I have 30m2 of herringbone wooden floor to lay. It is engineered oak 120 x 600mm prefinished. Its going onto a concrete substrate which has had the old parquet flooring removed and been self-levelled. I'm pretty sure there is no DPM in the floor (Victorian house) but there were no signs of damp in the old parquet flooring. I have watched quite a few YouTube videos and it seems fairly straightforward, if a little fiddly. I was recommended to glue it down rather than have it floating. Is that sensible?
I was thinking (and have been advised) to put in a liquid DPM before the floor goes down.
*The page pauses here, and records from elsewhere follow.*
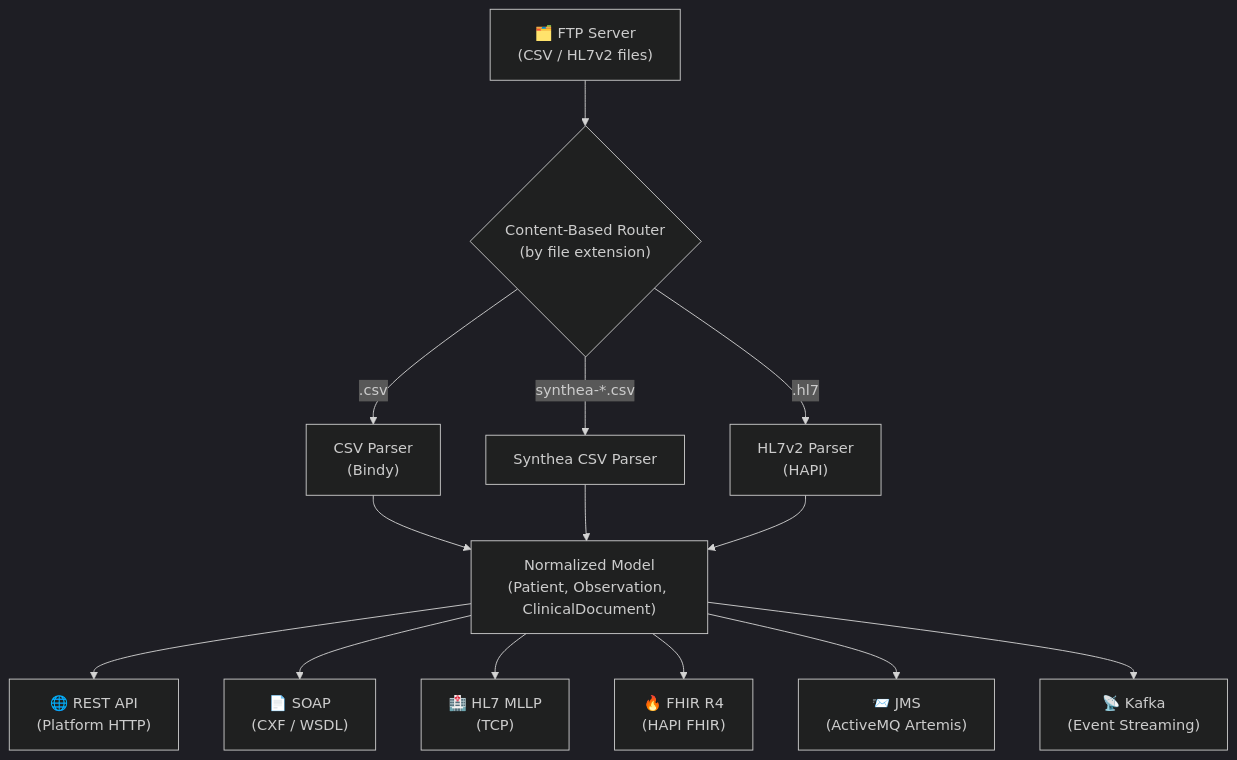
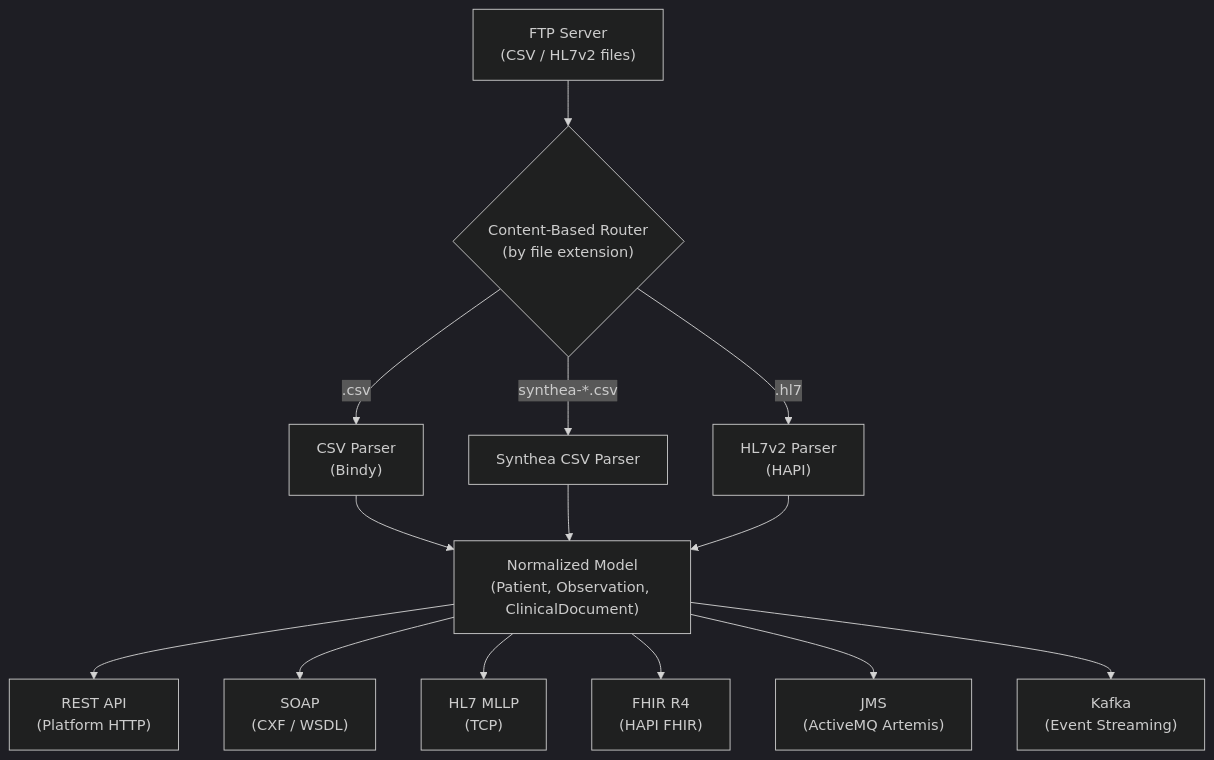
Before and after one commit to samueltauil/camel-healthcare-data-hub: the first of 3 diagrams in README.md, drawn with Mermaid (dark theme). The commit also changed other lines of this file, not shown here.

Commit message:
docs: remove all emojis from README

````diff
--- a/README.md
+++ b/README.md
@@ -24,25 +24,25 @@
 ```mermaid
 flowchart TD
-    FTP["🗂️ FTP Server\n(CSV / HL7v2 files)"]
+    FTP["FTP Server\n(CSV / HL7v2 files)"]
     ROUTER{"Content-Based Router\n(by file extension)"}
     CSV["CSV Parser\n(Bindy)"]
     SYNTHEA["Synthea CSV Parser"]
     HL7["HL7v2 Parser\n(HAPI)"]
     MODEL["Normalized Model\n(Patient, Observation, ClinicalDocument)"]
 
     FTP --> ROUTER
     ROUTER -->|.csv| CSV
     ROUTER -->|synthea-*.csv| SYNTHEA
     ROUTER -->|.hl7| HL7
 
     CSV --> MODEL
     SYNTHEA --> MODEL
     HL7 --> MODEL
 
-    MODEL --> REST["🌐 REST API\n(Platform HTTP)"]
-    MODEL --> SOAP["📄 SOAP\n(CXF / WSDL)"]
-    MODEL --> MLLP["🏥 HL7 MLLP\n(TCP)"]
-    MODEL --> FHIR["🔥 FHIR R4\n(HAPI FHIR)"]
-    MODEL --> JMS["📨 JMS\n(ActiveMQ Artemis)"]
-    MODEL --> KAFKA["📡 Kafka\n(Event Streaming)"]
+    MODEL --> REST["REST API\n(Platform HTTP)"]
+    MODEL --> SOAP["SOAP\n(CXF / WSDL)"]
+    MODEL --> MLLP["HL7 MLLP\n(TCP)"]
+    MODEL --> FHIR["FHIR R4\n(HAPI FHIR)"]
+    MODEL --> JMS["JMS\n(ActiveMQ Artemis)"]
+    MODEL --> KAFKA["Kafka\n(Event Streaming)"]
 ```
````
Any recommendations? I was recommended FBall F77 or Ardex 1C which are both 2-pack epoxy - but the F77 data sheet says it needs priming before the adhesive is applied which seems like a lot of faff. Otherwise I have used BlackJack paint before but that never really goes off and that room is the only way in or out of the house so that won't work very well when it comes to laying the floor if it is tacky.
Any experts out there with some sensible advice?
Many thanks all
Cheers Mark
 

AJB Temple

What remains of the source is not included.